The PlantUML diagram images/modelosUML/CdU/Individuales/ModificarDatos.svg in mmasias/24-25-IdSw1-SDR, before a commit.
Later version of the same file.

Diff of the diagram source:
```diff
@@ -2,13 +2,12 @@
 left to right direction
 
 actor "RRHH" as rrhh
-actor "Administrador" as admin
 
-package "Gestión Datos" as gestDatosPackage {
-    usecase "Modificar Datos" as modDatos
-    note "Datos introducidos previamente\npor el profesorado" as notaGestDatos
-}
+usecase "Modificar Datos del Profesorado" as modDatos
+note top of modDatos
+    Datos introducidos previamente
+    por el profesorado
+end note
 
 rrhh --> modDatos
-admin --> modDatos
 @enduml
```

★ ★ ★

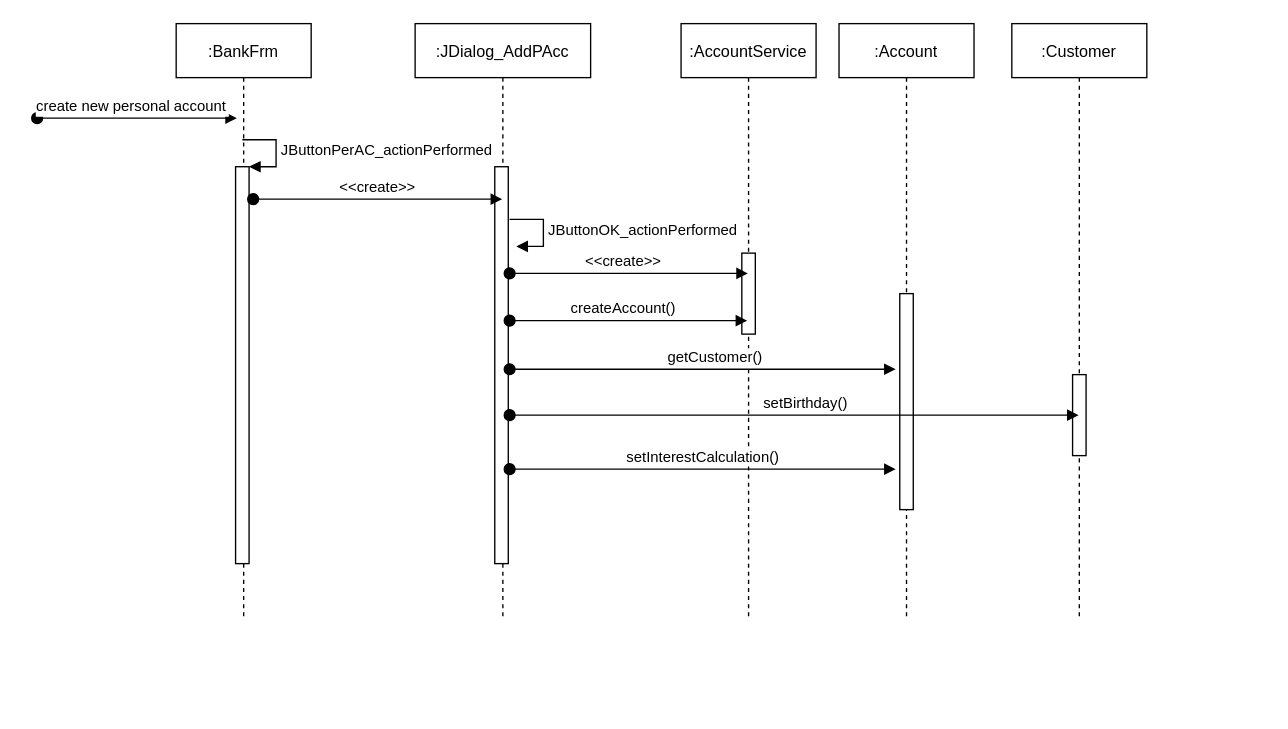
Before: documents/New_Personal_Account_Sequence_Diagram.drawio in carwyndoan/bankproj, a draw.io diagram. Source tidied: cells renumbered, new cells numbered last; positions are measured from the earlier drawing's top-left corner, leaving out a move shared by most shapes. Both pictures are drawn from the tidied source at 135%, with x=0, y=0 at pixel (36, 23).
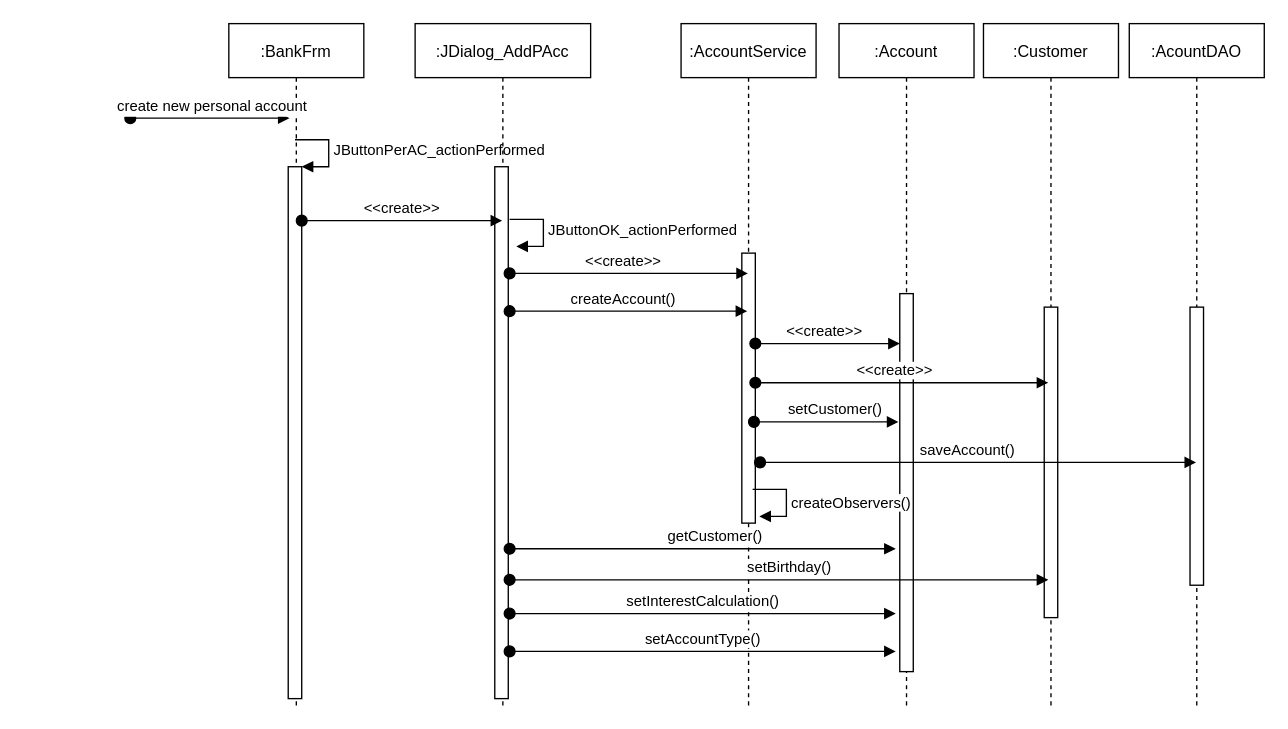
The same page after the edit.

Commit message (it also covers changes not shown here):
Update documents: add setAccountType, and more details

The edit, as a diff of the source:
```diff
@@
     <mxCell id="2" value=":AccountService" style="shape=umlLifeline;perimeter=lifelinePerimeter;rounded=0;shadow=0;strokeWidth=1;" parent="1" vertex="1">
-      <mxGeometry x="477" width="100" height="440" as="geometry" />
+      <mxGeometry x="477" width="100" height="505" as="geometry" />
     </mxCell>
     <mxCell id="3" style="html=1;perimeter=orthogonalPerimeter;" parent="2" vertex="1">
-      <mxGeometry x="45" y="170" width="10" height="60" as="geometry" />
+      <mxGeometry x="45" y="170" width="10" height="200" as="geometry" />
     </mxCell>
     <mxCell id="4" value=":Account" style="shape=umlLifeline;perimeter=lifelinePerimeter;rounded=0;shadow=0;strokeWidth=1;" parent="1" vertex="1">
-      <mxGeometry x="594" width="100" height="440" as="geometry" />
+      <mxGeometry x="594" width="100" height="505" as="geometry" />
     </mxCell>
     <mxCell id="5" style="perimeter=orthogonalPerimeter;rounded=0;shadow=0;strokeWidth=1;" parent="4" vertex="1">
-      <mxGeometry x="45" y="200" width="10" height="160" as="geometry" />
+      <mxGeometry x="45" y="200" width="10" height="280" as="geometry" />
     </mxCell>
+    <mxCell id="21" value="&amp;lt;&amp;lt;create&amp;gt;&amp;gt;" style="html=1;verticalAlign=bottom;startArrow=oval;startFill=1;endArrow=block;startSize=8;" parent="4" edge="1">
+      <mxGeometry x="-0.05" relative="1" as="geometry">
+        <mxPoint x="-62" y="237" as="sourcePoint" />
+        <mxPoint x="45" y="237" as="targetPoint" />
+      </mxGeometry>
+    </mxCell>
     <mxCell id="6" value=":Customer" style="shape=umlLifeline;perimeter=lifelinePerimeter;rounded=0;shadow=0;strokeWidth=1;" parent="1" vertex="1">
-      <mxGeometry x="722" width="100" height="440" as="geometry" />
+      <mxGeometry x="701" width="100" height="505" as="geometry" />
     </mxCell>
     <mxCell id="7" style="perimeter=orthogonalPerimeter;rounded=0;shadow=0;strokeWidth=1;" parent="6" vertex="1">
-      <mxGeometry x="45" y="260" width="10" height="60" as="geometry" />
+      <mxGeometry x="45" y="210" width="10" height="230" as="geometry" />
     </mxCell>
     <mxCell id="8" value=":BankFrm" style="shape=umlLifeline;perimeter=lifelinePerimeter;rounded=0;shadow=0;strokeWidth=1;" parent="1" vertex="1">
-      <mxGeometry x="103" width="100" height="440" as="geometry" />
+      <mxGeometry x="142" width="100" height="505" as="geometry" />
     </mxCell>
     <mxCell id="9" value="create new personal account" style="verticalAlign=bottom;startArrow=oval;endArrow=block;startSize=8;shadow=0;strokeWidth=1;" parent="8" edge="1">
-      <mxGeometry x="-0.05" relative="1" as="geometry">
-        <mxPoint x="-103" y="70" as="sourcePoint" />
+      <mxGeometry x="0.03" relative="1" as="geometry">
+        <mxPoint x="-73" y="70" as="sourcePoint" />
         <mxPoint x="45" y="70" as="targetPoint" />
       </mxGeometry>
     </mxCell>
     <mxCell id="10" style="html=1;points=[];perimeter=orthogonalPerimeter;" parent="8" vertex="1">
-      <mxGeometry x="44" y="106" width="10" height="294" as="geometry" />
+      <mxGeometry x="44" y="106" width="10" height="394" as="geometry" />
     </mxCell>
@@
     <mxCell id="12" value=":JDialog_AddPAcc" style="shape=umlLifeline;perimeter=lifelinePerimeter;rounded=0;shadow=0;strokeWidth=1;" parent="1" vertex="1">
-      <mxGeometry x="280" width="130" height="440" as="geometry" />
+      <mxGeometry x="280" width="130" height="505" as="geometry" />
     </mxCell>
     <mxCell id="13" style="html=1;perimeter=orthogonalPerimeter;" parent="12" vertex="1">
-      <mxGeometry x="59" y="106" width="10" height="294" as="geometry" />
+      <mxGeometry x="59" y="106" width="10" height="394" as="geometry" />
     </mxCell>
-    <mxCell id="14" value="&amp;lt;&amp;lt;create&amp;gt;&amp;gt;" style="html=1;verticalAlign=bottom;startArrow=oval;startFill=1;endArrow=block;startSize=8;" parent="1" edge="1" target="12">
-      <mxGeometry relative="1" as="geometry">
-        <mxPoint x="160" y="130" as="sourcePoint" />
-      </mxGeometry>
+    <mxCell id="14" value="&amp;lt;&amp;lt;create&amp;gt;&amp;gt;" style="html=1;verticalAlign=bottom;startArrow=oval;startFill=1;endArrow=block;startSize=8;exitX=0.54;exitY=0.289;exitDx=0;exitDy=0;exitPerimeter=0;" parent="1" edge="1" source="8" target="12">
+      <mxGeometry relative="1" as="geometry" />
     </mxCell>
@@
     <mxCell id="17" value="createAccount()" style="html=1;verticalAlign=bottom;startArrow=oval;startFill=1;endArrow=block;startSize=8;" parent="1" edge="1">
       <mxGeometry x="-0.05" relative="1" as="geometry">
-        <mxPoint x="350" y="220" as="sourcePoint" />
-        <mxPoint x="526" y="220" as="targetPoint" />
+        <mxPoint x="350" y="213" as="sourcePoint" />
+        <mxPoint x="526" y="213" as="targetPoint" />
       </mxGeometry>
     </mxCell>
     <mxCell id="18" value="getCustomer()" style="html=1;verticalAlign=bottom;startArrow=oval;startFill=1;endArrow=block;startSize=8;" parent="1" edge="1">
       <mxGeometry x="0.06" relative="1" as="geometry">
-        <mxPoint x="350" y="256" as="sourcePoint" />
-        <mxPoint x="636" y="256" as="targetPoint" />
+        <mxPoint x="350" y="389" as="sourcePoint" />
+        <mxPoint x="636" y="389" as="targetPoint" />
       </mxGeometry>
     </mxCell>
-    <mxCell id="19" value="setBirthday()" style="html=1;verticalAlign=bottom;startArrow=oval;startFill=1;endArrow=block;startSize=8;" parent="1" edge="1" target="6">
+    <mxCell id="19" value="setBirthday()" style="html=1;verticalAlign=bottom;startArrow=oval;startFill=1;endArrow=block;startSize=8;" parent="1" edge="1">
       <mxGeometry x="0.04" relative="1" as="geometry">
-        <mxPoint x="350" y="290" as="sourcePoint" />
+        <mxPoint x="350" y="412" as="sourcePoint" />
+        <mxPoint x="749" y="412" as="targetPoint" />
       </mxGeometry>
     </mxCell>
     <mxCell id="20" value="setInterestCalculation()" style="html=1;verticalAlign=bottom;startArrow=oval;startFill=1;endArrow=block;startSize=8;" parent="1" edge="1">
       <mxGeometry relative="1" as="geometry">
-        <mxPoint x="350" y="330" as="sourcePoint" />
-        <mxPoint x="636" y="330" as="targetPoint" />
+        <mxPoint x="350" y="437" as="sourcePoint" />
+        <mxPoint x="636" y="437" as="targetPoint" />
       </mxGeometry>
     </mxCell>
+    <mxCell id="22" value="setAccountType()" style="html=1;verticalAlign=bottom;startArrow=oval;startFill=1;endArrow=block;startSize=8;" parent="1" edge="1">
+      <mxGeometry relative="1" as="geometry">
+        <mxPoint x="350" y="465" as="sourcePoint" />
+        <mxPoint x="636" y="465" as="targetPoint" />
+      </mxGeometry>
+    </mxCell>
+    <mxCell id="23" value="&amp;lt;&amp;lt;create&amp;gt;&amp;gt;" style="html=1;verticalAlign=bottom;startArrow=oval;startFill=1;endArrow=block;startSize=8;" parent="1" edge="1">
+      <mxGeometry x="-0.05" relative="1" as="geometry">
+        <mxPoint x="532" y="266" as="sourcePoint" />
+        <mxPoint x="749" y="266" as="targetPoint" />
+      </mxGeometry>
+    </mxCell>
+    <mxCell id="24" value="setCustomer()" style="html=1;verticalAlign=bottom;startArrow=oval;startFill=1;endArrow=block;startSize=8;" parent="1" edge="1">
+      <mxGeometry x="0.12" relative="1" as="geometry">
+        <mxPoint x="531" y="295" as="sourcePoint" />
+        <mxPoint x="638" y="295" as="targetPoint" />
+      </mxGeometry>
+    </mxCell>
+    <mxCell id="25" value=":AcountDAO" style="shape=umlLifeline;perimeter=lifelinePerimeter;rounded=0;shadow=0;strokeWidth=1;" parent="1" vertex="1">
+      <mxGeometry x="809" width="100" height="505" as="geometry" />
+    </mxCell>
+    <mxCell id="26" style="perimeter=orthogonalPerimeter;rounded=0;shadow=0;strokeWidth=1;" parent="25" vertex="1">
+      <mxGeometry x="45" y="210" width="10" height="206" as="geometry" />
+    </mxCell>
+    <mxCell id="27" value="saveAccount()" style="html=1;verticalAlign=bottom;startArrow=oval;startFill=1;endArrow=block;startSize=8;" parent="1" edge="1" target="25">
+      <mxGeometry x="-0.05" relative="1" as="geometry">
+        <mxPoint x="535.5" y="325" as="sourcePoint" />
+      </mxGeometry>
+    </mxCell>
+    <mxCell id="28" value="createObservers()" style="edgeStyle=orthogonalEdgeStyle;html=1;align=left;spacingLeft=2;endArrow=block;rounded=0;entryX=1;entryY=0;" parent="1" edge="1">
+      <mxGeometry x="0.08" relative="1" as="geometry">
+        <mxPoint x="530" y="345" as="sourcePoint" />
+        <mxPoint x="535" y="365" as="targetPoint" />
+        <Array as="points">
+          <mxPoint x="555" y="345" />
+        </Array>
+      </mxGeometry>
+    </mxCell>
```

★ ★ ★

Exercise: Read each line of the data and count the ones that include "note", answering with the number alone.

Solution to this task: 3